Golden Numbers 1 2 3 4 5 6 7 8 9 10 11 12 13 14 15 16 17 18 19
Year Types F O L F O L F L F O L F O L F O L F L

Because the Julian years are 365 and a quarter days, in every 28 years the weekday pattern will repeat. This is call the Sun Cycle. The beginning of this cycle is arbitrary.

Because every 50 years is a Jubilee year, there is a Yobel Cycle; Because every seven years is a sabbatical year, there is a seven-year Release Cycle. The placement of these cycles is controversial. Historically there are enough evidences to fix the sabbatical years in the Second Temple Period.[5] But it may not match with the sabbatical cycle derived from the biblical period; and there is no consensus on whether or not the Jubilee year is the fiftieth year or the latter half of the forty ninth year.

Hebrew Calendar[edit]

A few suggestions were made to improve the Jewish Talmudic Calendar, in order to reduce its accumulated error for the remote past and future. One is to delay the leap years gradually so that a whole intercalary month is taken out at the end of Iggul 21; another is to adopt the synodic month to be the more accurate 29.53058868 days, thus the length of the year would be (235*13*26-1)/(19*13*26) = 365.2426 days, very close to the actual 365.2422 days of the tropical year. The result is the "Hebrew Calendar" in the program CalMaster2000.[6]

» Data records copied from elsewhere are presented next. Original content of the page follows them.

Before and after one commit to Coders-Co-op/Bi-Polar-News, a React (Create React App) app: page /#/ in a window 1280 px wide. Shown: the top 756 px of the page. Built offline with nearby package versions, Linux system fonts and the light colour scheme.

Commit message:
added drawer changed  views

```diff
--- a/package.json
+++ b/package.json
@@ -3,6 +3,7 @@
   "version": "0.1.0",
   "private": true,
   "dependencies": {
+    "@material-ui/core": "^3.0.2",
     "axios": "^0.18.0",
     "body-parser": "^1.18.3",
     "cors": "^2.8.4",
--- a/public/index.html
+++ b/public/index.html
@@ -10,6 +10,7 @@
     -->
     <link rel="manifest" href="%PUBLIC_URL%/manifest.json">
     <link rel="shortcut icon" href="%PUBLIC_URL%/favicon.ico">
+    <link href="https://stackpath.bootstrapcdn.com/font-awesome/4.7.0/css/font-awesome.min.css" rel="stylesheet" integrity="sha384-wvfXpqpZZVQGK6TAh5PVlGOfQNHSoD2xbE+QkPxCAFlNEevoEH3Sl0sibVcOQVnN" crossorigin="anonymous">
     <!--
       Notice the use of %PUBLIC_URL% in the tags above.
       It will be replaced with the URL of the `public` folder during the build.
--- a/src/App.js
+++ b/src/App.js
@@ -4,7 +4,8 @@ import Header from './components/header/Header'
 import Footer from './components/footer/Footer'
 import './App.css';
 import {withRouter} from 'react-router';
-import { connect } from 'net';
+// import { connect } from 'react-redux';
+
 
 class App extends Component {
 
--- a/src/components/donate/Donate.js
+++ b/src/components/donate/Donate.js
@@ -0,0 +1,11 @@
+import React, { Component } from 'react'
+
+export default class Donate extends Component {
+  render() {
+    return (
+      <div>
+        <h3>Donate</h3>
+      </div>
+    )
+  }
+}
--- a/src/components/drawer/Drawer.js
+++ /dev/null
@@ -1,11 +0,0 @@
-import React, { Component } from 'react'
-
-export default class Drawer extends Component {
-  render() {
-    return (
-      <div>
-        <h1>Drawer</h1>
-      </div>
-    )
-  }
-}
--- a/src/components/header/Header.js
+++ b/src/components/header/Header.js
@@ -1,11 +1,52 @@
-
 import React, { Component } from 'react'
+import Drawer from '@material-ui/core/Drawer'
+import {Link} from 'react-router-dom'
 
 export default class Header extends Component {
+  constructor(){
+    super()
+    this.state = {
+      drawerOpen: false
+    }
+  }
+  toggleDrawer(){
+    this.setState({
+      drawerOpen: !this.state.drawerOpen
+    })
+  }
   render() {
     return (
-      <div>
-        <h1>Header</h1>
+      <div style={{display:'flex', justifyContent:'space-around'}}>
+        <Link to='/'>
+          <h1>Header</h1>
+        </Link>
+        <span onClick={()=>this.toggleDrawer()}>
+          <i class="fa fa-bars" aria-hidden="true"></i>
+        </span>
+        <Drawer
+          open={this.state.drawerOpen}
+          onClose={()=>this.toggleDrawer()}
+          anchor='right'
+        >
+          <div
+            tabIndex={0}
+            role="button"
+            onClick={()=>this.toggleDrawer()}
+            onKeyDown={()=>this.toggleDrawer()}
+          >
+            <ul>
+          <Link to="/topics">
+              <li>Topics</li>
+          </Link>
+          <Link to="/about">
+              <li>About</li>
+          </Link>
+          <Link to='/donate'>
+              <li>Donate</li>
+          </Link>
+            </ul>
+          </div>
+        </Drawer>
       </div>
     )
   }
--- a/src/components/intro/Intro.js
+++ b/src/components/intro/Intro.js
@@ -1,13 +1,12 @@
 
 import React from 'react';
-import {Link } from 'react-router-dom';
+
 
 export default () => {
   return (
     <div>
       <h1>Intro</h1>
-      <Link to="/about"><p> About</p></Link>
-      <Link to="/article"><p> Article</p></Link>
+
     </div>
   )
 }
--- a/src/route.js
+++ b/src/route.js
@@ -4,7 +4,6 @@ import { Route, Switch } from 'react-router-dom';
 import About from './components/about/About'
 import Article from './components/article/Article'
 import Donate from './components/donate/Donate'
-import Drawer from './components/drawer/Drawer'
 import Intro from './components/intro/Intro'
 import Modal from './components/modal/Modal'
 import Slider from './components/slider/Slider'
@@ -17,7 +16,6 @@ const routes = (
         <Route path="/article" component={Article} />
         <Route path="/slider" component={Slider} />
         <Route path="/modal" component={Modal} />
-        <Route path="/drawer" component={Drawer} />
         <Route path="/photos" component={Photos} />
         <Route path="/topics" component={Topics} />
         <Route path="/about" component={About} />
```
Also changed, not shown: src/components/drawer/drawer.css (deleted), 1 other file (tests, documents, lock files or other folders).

  1. ^ Arthur Spier, The Comprehensive Hebrew Calendar: Its Structure, History, and One Hundred Years of Corresponding Dates: 5660-5760, 1900-2000 (New York: Behrman House, Inc. Publishers)
  2. ^ Arthur Waskow, Seasons of Joy: a modern guide to the Jewish holidays (Boston: Beacon Press, 1982)
  3. ^ Dershowitz, Nachum; Reingold, Edward (2007). Calendrical Calculations (3 ed.). Cambridge University Press. p. 92. ISBN 978-0521885409. 
  4. ^ Edgar Frank, Talmudic and Rabbinical Chronology: The System of Counting Years in Jewish Literature, (New York: Philip Feldheim, Inc., Publisher, 1956)
  5. ^ B. Zuckermann, A Treatise on the Sabbatical Cycle and the Jubilee, trans. A. Löwy (New York: Hermon Press, 1974)
  6. ^ A. O. Scheffler and P. P. Scheffler, Calmaster2000: Dates, Holidays, Astronomical Events (Pittsburgh, PA: Zephyr Services).